the LORD's anointed

I recently finished reading 1 Samuel and the beginning of 2 Samuel, getting to know David all over again. And as I’m going through this early part of his life I can’t seem to shake his recurring reverence for Saul who he frequently calls, “the LORD’s anointed.”

David was anointed too, no? Maybe he didn’t know the backstory about Saul and how his own anointing came about – that the prophet Samuel was sent to find David after the LORD rejected Saul. Or maybe David did know, but somehow had the humility not to lord his acceptance over Saul’s rejection. Maybe that humility allowed him to think to himself, “If this could happen to Saul, it could happen to me” and he felt some strange fellowship-bond with the disgraced king of Israel. Yet, I would think that with the repeated attempts on his life, the terrible and prolonged experience of living as a fugitive in the wilderness, and the dignity-stripping act of living as a madman before a foreign king would have produced a vindictive spirit against Saul as someone who was once anointed, but is no longer. I would expect prolonged injustice against his very life would have colored his understanding of living before “the LORD’s anointed.” But somehow at every turn, he shows utmost deference before Saul. Even in the Cave of Adullam, when his companions were suggesting that he take advantage of the moment – “He’s on the potty! This is your chance! Go!” – David rebukes them for having no fear of raising their hands against the LORD’s anointed.
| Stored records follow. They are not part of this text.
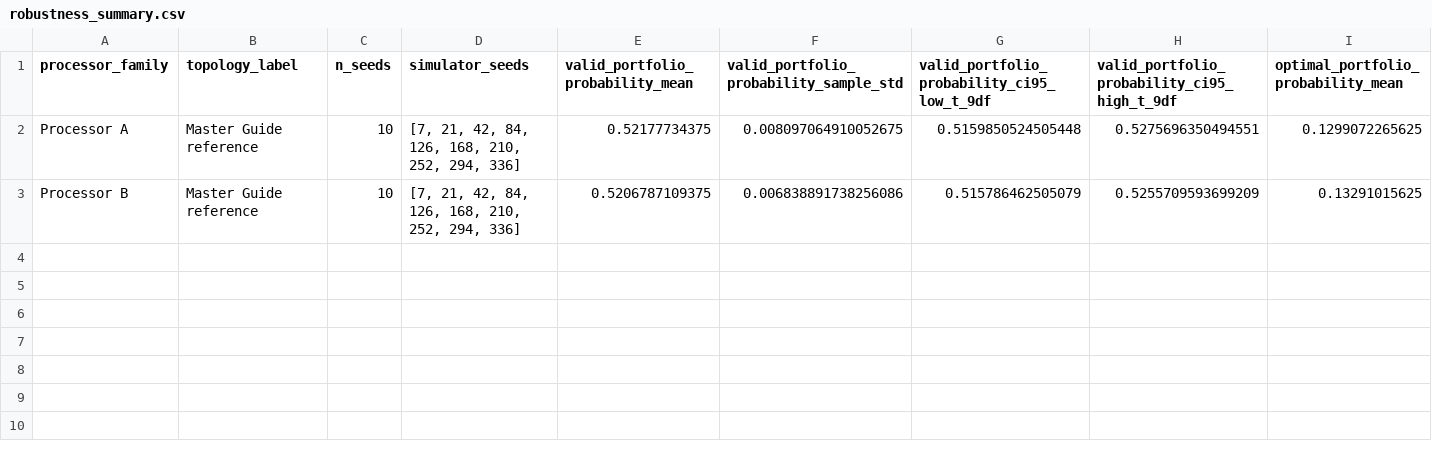
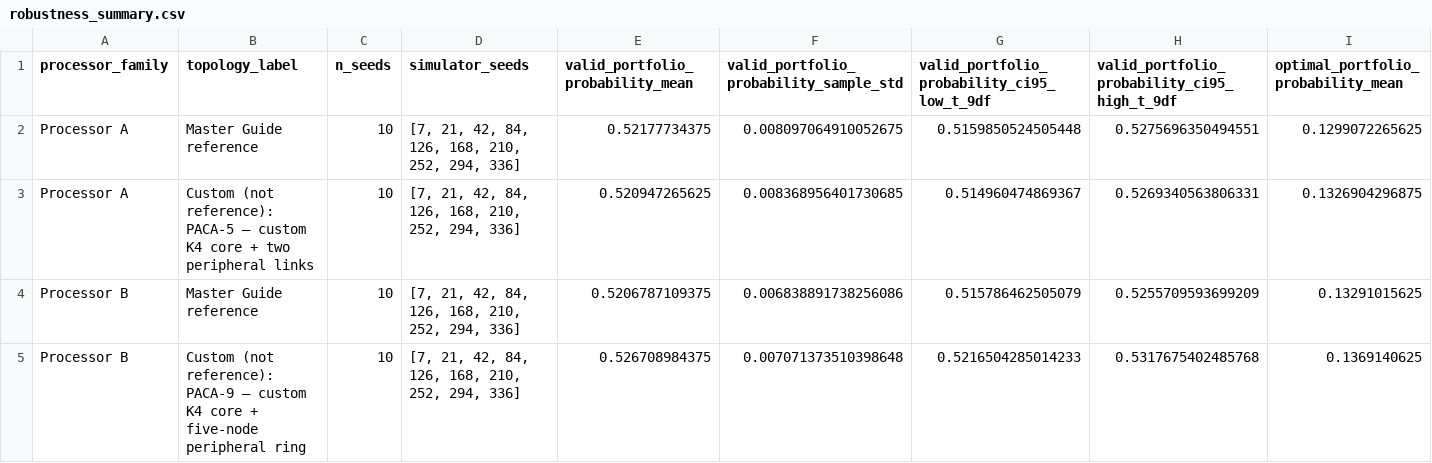
Before and after one commit to Ashwath-Raj/Silver-Qx-Finance, a CSV file: results/tables/robustness_summary.csv, drawn as a sheet; only a part is shown; rows hold the shown columns only; the diff names each change by its address in the sheet, - before the commit and + after, or states it on an @@ line.

```diff
--- a/results/tables/robustness_summary.csv
+++ b/results/tables/robustness_summary.csv
+row 3: Processor A | Custom (not reference): PACA-5 — custom K4 core + two peripheral links | 10 | [7, 21, 42, 84, 126, 168, 210, 252, 294, 336] | 0.520947265625 | 0.008368956401730685 | 0.514960474869367 | 0.5269340563806331 | 0.1326904296875
+row 5: Processor B | Custom (not reference): PACA-9 — custom K4 core + five-node peripheral ring | 10 | [7, 21, 42, 84, 126, 168, 210, 252, 294, 336] | 0.526708984375 | 0.007071373510398648 | 0.5216504285014233 | 0.5317675402485768 | 0.1369140625
```
Also changed, not shown: results/tables/robustness_trials.csv, results/tables/topology_experiment.csv, 7 other files.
At the very end of 1 Samuel, we learn of Saul’s death. On the battlefield, we learn that Saul asks his armor-bearer to kill him so that he would not be used for sport and paraded around by the enemy, but he refused to kill Saul “for he feared greatly” (31:4). Instead Saul decides to fall on his own sword, but we learn in 2 Samuel 1 that he did not die from that attempt. It was a foreigner – an Amalekite – who heeded Saul’s instruction, “Stand beside me and kill me, for anguish has seized me, and yet my life still lingers” – and did what the armor-bearer, who “feared greatly,” would not. This Amalekite performs a mercy killing to serve Saul. He explains all this in a report to David because he “was sure that he [Saul] could not live after he had fallen.” (2:10). Yet even in this act that was done to answer Saul’s literal dying wish, David condemns as a capital offense: “Your own mouth has testified against you, saying, ‘I have killed the LORD’s anointed.’”

It seems that David embodied a more intense version of “feared greatly” in his life and there’s something we can learn from his continuous heart posture before the LORD. The LORD’s choice in anointing Saul was more important than his choices. It was more important than his own comforts and preferences. It was more important that his political views and ambitions. It was more important than his pride and even his own life (he surrendered himself and repented before Saul after cutting his robe). How often does our own sense of justice and rightness keep us from properly posturing our hearts before the LORD? How often are we willing to do what seems right to us – or even doing something under the guise of serving someone else or their dying wish – instead of honoring the LORD’s choice – his decrees that don’t always seem “right” to us?